Something else that is quite dear to me is a little piece called Miss Furr and Miss Skeene, by Gertrude Stein. It’s often credited as being the first use of the word ‘gay’ to convey homosexuality. Also the second use, third, fourth … up to the one-hundred-thirty-nineth. And that’s all in less than 13 minutes reading time. :) You know how it goes with Stein. I’d been wanting to record this for some years, but couldn’t face doing the whole book it’s contained within … nor did I think this gay little piece would be especially welcome within the Poetry or Short Story collections. So when Arielle started Geography and Plays I was In Like Flynn! If you’d like a little bit of crazy as you read the rest of this post … listen here!
Finally, a couple of non-LibriVox recordings. Legamus is a sister project to LibriVox, operating under European copyright law (life+70). Sorry, Americans, Mexicans, Colombians: this does mean this collection of Short Stories by D. H. Lawrence is not public domain for you. If you live anywhere else in the world, then go for it. My story is the first, “A Modern Lover” and I like it exceedingly. It’s just over an hour long but comes in two parts for your lunchtime listening convenience. Some of the stories were published, censored, earlier but these are (as far as I know) the un-futzed-about-with versions via Project Gutenberg Australia.

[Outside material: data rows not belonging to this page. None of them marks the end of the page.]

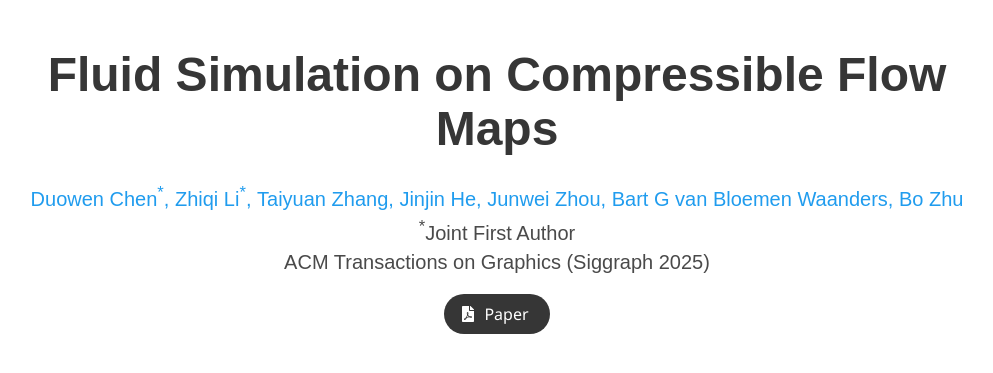
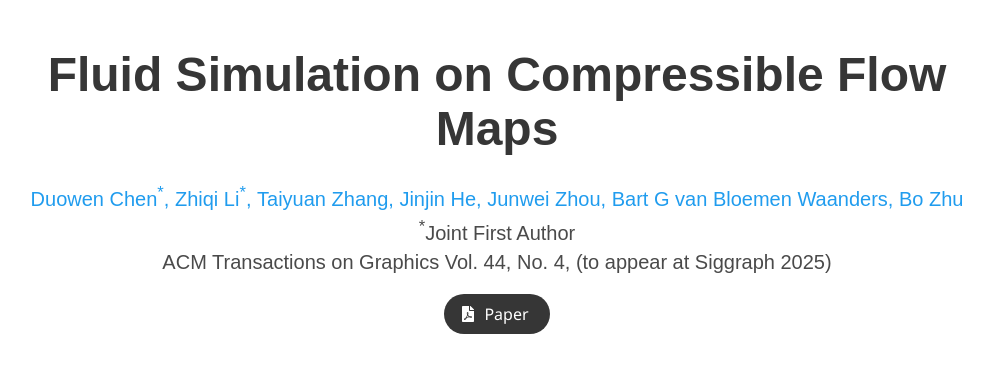
Before and after one commit to CDWJ/CDWJ.github.io, a Jekyll site: the page projects/compressible-flowmap-project-page/index.html, which Jekyll copies as it is, in a window 1280 px wide and 900 px high, cut to the strip 0-375 px from the top of the window. Shown: the whole strip, without its empty margins (143-1136 px from the left). Built offline with Jekyll 4.4.1, drawn with Linux system fonts in a browser that asks for light colours; some web fonts are replaced; a style sheet for code colours, icons or effects is not loaded.

Commit message:
add compressible

```diff
--- a/projects/compressible-flowmap-project-page/index.html
+++ b/projects/compressible-flowmap-project-page/index.html
@@ -85,7 +85,7 @@
                   </div>
 
                   <div class="is-size-5 publication-authors">
-                    <span class="author-block">ACM Transactions on Graphics (Siggraph 2025)</span>
+                    <span class="author-block">ACM Transactions on Graphics Vol. 44, No. 4, (to appear at Siggraph 2025)</span>
                     <!-- <span class="eql-cntrb"><small><br><sup>*</sup>Indicates Equal Contribution</small></span> -->
                   </div>
 
```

And a non-free recording! But it’s quite cheap! I recorded E. Nesbit’s The Railway Children over the summer for Iambik Audio. It’s available at audible if you have a membership and a love for Nesbit. Or, you can download it DRM-free directly from Iambik. If you do that before the end of January, it is a mere $3.49! Use code railway-january when checking out. It’s normally $6.99 at Iambik and $11.19 or $7.49 at audible (I’m guessing that’s to do with membership privs.) It runs to just over 6 hours and IS unabridged. I didn’t think of myself as a super-speedy reader, but I can’t imagine how two other audible narrators have drawn it out to 6hrs 45min? Perhaps there’s a long music intro for each chapter. Anyway, it’s there and if you do buy it, I really hope you enjoy it. If you’re not in a buying mood, there is also a great LibriVox solo by Karen Savage for free.

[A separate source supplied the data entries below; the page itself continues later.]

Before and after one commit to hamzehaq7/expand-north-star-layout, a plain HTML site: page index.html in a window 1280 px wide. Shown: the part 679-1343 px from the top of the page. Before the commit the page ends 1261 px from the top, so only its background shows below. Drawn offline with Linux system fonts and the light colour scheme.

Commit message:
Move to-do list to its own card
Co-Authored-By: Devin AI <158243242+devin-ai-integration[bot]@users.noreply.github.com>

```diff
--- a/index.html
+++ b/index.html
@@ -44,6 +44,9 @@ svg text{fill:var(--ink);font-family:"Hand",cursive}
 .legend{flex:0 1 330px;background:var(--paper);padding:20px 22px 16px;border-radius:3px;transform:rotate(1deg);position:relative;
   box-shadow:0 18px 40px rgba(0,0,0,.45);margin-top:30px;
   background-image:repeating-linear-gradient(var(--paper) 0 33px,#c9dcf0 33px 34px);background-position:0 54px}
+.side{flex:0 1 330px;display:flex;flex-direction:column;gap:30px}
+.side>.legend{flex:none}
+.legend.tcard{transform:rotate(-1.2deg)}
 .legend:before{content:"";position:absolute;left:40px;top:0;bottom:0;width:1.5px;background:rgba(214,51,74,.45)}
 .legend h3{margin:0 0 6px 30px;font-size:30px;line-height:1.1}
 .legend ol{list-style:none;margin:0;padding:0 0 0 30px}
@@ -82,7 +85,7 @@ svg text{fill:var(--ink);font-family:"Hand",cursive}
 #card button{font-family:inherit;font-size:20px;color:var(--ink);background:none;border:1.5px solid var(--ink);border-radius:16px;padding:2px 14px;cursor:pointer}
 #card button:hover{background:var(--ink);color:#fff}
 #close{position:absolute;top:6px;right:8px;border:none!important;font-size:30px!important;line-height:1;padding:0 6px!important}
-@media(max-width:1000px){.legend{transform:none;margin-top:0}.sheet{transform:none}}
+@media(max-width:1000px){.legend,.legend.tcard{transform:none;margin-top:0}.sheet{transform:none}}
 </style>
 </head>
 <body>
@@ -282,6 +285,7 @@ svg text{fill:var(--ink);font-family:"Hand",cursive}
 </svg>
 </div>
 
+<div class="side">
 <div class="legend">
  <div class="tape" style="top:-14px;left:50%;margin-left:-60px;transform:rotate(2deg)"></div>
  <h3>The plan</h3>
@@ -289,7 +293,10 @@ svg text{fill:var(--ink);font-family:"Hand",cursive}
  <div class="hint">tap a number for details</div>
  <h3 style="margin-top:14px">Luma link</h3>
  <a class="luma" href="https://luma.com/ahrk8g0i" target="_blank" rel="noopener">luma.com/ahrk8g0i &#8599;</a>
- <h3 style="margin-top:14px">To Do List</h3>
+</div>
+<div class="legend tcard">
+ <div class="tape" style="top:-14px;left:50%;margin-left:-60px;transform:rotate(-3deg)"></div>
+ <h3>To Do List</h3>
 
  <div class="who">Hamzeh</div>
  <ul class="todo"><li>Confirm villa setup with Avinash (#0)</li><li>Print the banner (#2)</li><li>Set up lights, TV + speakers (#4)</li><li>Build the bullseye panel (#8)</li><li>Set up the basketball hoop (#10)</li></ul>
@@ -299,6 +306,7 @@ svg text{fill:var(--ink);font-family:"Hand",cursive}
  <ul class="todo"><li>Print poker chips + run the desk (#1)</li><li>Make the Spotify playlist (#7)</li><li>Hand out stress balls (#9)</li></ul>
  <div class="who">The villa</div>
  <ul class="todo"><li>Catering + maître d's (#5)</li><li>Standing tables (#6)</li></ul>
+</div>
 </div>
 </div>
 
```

More books to come in the very near future. Including a new, slightly-bizarre idea that I shall have to blog about shortly to give you a bit of a laugh, even though the recording won’t be released for a while.